Rolling the weather die will also give you an additional action to carry out. The luck of the die will determine what that is. The rules suggest playing your first game without the weather die, to give you a chance to familiarise yourself with all the other game mechanisms first. We followed this suggestion, and did indeed find it useful for getting to grips with things, though it also made the game less interesting.
Your individual board will help you keep track of everything – here’s a close up of an individual board mid play:
The row of six symbols at the top is a reminder of the weather die actions. Below that are the five actions you can choose from on your turn, with the two action chips indicating the actions chosen. Below that on the left is where you collect any bamboo pieces the Panda has ‘eaten’ (none on this card), and to the right of that you have two spaces to store your irrigation channels and improvement chips until you need them.
As you place plots, and ‘grow’ or ‘eat’ bamboo, you will at some point fulfil the configurations on your objective cards. To complete the objective, place the relevant card face up in front of you. You can do this at any point during your turn, and you can complete several objectives during the same turn.
The final round of a game is triggered by the first player to complete a certain number of objectives (the number varies depending on the number of players). That player gets the bonus Emperor card, and everyone then gets a final turn to complete any other possible objectives, after which the scores are added up. The player with the highest score wins.
My husband and I played this game with our 9 year old, and we all loved it! Various elements of it remind me a little of both Catan and Ticket to Ride, which we also love. There’s a degree of thinking and strategy involved, but not too much to make it overly complicated or leave you with decision making paralysis. Amazon has this game listed as 13+ but the box itself actually says 8+ which I think is more accurate. Our 9 year old definitely did not have any problems grasping the rules. We’ve played it a few times, and he always wins or comes second. I think it’s a perfect game for kids in that ‘in between’ stage to progress on to more grown up games. As for the beautiful design of the game, which first led me to choose it – it certainly makes the game play even more enjoyable! I can honestly say that Takenoko is a game I would recommend without hesitation.
Takenoko is available to buy from Amazon (affiliate link).
If you enjoyed this review, check out all the other games we have tested and loved!
Disclosure: We are members of Asmodee UK Blogger Board Game Club and received a free sample game for the purposes of writing an honest review.

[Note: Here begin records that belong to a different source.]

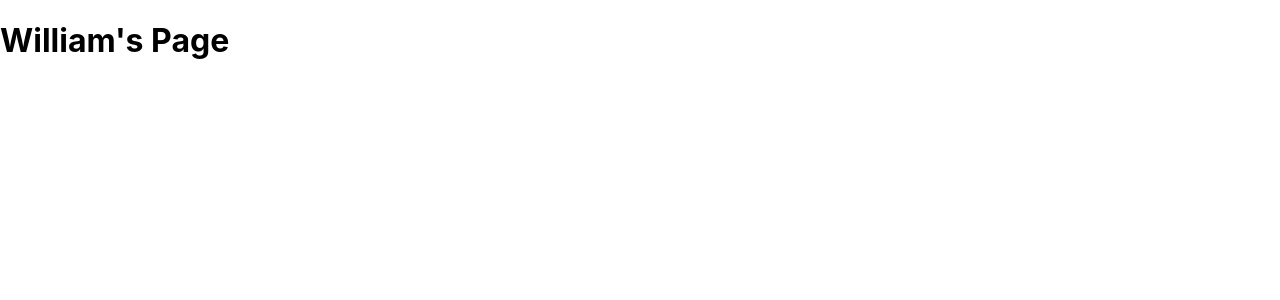
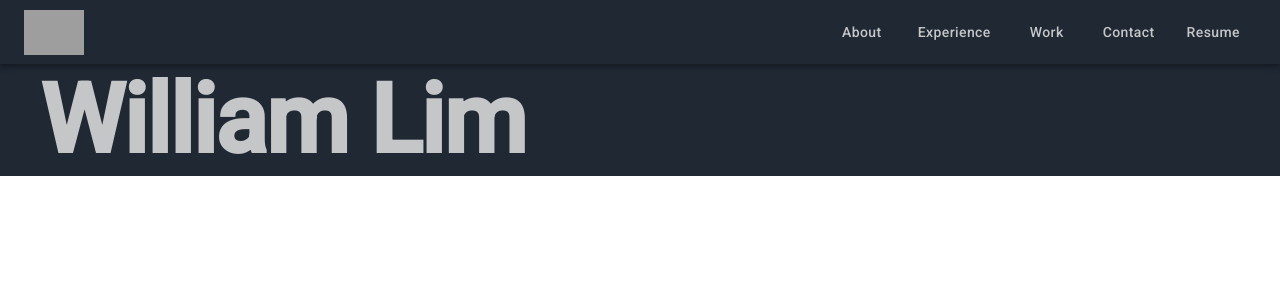
Before and after one commit to WeiNianLim/wcc-v2, a React (Create React App) app: page / in a window 1280 px wide. Shown: the top 300 px of the page. Built offline with nearby package versions, Linux system fonts and the light colour scheme; grey boxes are pictures that could not be loaded.

Commit message:
build App Bar

```diff
--- a/package.json
+++ b/package.json
@@ -5,6 +5,7 @@
   "private": true,
   "dependencies": {
     "@material-ui/core": "^4.0.0",
+    "@material-ui/icons": "^4.1.0",
     "react": "^16.8.6",
     "react-dom": "^16.8.6",
     "react-scripts": "3.0.1"
--- a/public/index.html
+++ b/public/index.html
@@ -11,6 +11,7 @@
     -->
     <link rel="manifest" href="%PUBLIC_URL%/manifest.json" />
     <link rel="stylesheet" href="https://fonts.googleapis.com/css?family=Roboto:300,400,500" />
+    <link href="https://fonts.googleapis.com/css?family=Roboto|Roboto+Condensed&display=swap" rel="stylesheet">
     <link rel="stylesheet" href="https://fonts.googleapis.com/icon?family=Material+Icons" />
     <!--
       Notice the use of %PUBLIC_URL% in the tags above.
--- a/src/App.js
+++ b/src/App.js
@@ -1,39 +1,205 @@
-import React, { Component } from "react";
+import React, {
+  Component
+} from "react";
 import PropTypes from "prop-types";
-import { withStyles } from "@material-ui/core/styles";
+import {
+  withStyles
+} from "@material-ui/core/styles";
 import AppBar from "@material-ui/core/AppBar";
 import Toolbar from "@material-ui/core/Toolbar";
 import theme from './theme.js'
+import IconButton from "@material-ui/core/IconButton";
+import MenuIcon from "@material-ui/icons/Menu";
+import withWidth, {
+  isWidthUp
+} from "@material-ui/core/withWidth";
+import Button from "@material-ui/core/Button";
+import Typography from "@material-ui/core/Typography";
+import Drawer from "@material-ui/core/Drawer";
+import List from "@material-ui/core/List";
+import ListItem from "@material-ui/core/ListItem";
 
-class App extends Component{
+const styles = {
+  grow: {
+    flexGrow: 1,
+  },
+  menuButton: {
+    display: 'flex',
+    color: theme.palette.secondary.light
+  },
+  button: {
+    margin: theme.spacing(1),
+  },
+  buttonRoot: {
+    color: theme.palette.secondary.light
+  },
+  buttonLabel: {
+    textTransform: 'capitalize'
+  },
+  appBar: {
+    backgroundColor: theme.palette.secondary.main
+  },
+  main: {
+    marginRight: "auto",
+    marginLeft: "auto",
+    maxWidth: 1200,
+  }
+}
 
-  state={
+class App extends Component {
+
+  state = {
     open: false
   }
 
   handleDrawerOpen = () => {
-    this.setState({ open: true });
+    this.setState({
+      open: true
+    });
   };
 
   handleDrawerClose = () => {
-    this.setState({ open: false });
+    this.setState({
+      open: false
+    });
   };
 
-  render(){
+  render() {
 
-    const { classes, width } = this.props;
+    const {
+      classes,
+      width
+    } = this.props;
     const url = window.location.href;
 
+    const renderDesktopAppBar = {
+
+    }
+
+    const renderMobileAppBar = {
+
+    }
+
     return (
-      <div>
-        <h1>William's Page</h1>
-        {/* <AppBar position="static" style={{ backgroundColor: theme.palette.primary.dark}}>
+      <div style={{background: theme.palette.secondary.main}}>
+        <AppBar position="static" className={classes.appBar}>
+          {isWidthUp("sm", width) ? (
+            <Toolbar>
+              <img src={
+                url == "http://localhost:3000/"
+                  ? "/images/logo.png"
+                  : "https://weinianlim.github.io/wcc2/images/logo.png"
+              }
+                style={{
+                  width: "auto",
+                  maxHeight: "45px"
+                }} />
+              <div className={classes.grow}></div>
+              <Button
+                className={classes.button}
+                classes={{
+                  root: classes.buttonRoot,
+                  label: classes.buttonLabel
+                }}
+              >
+                About
+              </Button>
+              <Button
+                className={classes.button}
+                classes={{
+                  root: classes.buttonRoot,
+                  label: classes.buttonLabel
+                }}
+              >
+                Experience
+              </Button>
+              <Button
+                className={classes.button}
+                classes={{
+                  root: classes.buttonRoot,
+                  label: classes.buttonLabel
+                }}
+              >
+                Work
+              </Button>
+              <Button
+                className={classes.button}
+                classes={{
+                  root: classes.buttonRoot,
+                  label: classes.buttonLabel
+                }}
+              >
+                Contact
+              </Button>
+              <Button
+                className={classes.button}
+                classes={{
+                  root: classes.buttonRoot,
+                  label: classes.buttonLabel
+                }}
+              >
+                Resume
+              </Button>
+            </Toolbar>
+          ) : (
+              <Toolbar>
+                <img src={
+                  url == "http://localhost:3000/"
+                    ? "/images/logo.png"
+                    : "https://weinianlim.github.io/wcc2/images/logo.png"
+                }
+                  style={{
+                    width: "auto",
+                    maxHeight: "45px"
+                  }} />
+                <div className={classes.grow}></div>
+                <IconButton className={classes.menuButton} onClick={this.handleDrawerOpen}>
+                  <MenuIcon />
+                </IconButton>
+              </Toolbar>
+            )}
+        </AppBar>
+        <Drawer open={this.state.open} onClose={this.handleDrawerClose} anchor='right'>
+          <List>
+            <ListItem>About</ListItem>
+            <ListItem>Experience</ListItem>
+            <ListItem>Work</ListItem>
+            <ListItem>Contact</ListItem>
+            <ListItem>
+              <a
+                href={
+                  url == "http://localhost:3000/"
+                    ? "/images/resume.pdf"
+                    : "https://weinianlim.github.io/wcc2/images/resume.pdf"
+                }
+                target="_blank"
+              >
+                Resume
+              </a>
+            </ListItem>
+          </List>
+        </Drawer>
+        <main className={classes.main}>
+          <Typography variant="h1" gutterBottom style={{fontFamily: "Roboto", fontWeight: "600", color: theme.palette.secondary.light}}>
+            William Lim
+          </Typography>
+        </main>
+      </div>
+    )
+  }
+}
+
+export default withWidth()(withStyles(styles)(App))
+
+
+{
+  /* <AppBar position="static" style={{ backgroundColor: theme.palette.primary.dark}}>
             <Toolbar>
               <img
                 src={
                   url == "http://localhost:3000/"
                     ? "/images/logo.png"
-                  : "https://weinianlim.github.io/William-Can-Code/images/logo.png"
+                    : "https://weinianlim.github.io/wcc2/images/logo.png"
                 }
                 style={{
                   width: "auto",
@@ -52,7 +218,7 @@ class App extends Component{
                   href={
                     url == "http://localhost:3000/"
                       ? "/images/resume.pdf"
-                    : "https://weinianlim.github.io/William-Can-Code/images/resume.pdf"
+                      : "https://weinianlim.github.io/wcc2/images/resume.pdf"
                   }
                   target="_blank"
                   className={classes.resumeInDrawer}
@@ -61,12 +227,5 @@ class App extends Component{
                 </a>
               </ListItem>
             </List>
-        </Drawer> */}
-      </div>
-    )
+          </Drawer> */
 }
-}
-
-
-
-export default App
--- a/src/theme.js
+++ b/src/theme.js
@@ -3,13 +3,13 @@ import { createMuiTheme } from '@material-ui/core/styles';
 const defaultTheme = {
   palette: {
     primary: {
-      light: "#2E9CCA",
-      main: "#29648A",
-      dark: "#25274D"
+      light: "#66FCF1",
+      main: "#45A29E",
     },
     secondary: {
-      light: "#AAABB8",
-      main: "#464866"
+      light: "#C5C6C7",
+      main: "#1F2833",
+      dark: "#0B0C10"
     }
   }
 };
```
Also changed, not shown: 1 other file (tests, documents, lock files or other folders). Lines whose indentation alone changed are shown as unchanged.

However, all thoughts and opinions remain our own. This post contains an Amazon affiliate link. If you shop via this link I will receive a small percentage of the revenue, without any extra cost to you, which helps to keep this blog running. Thank you.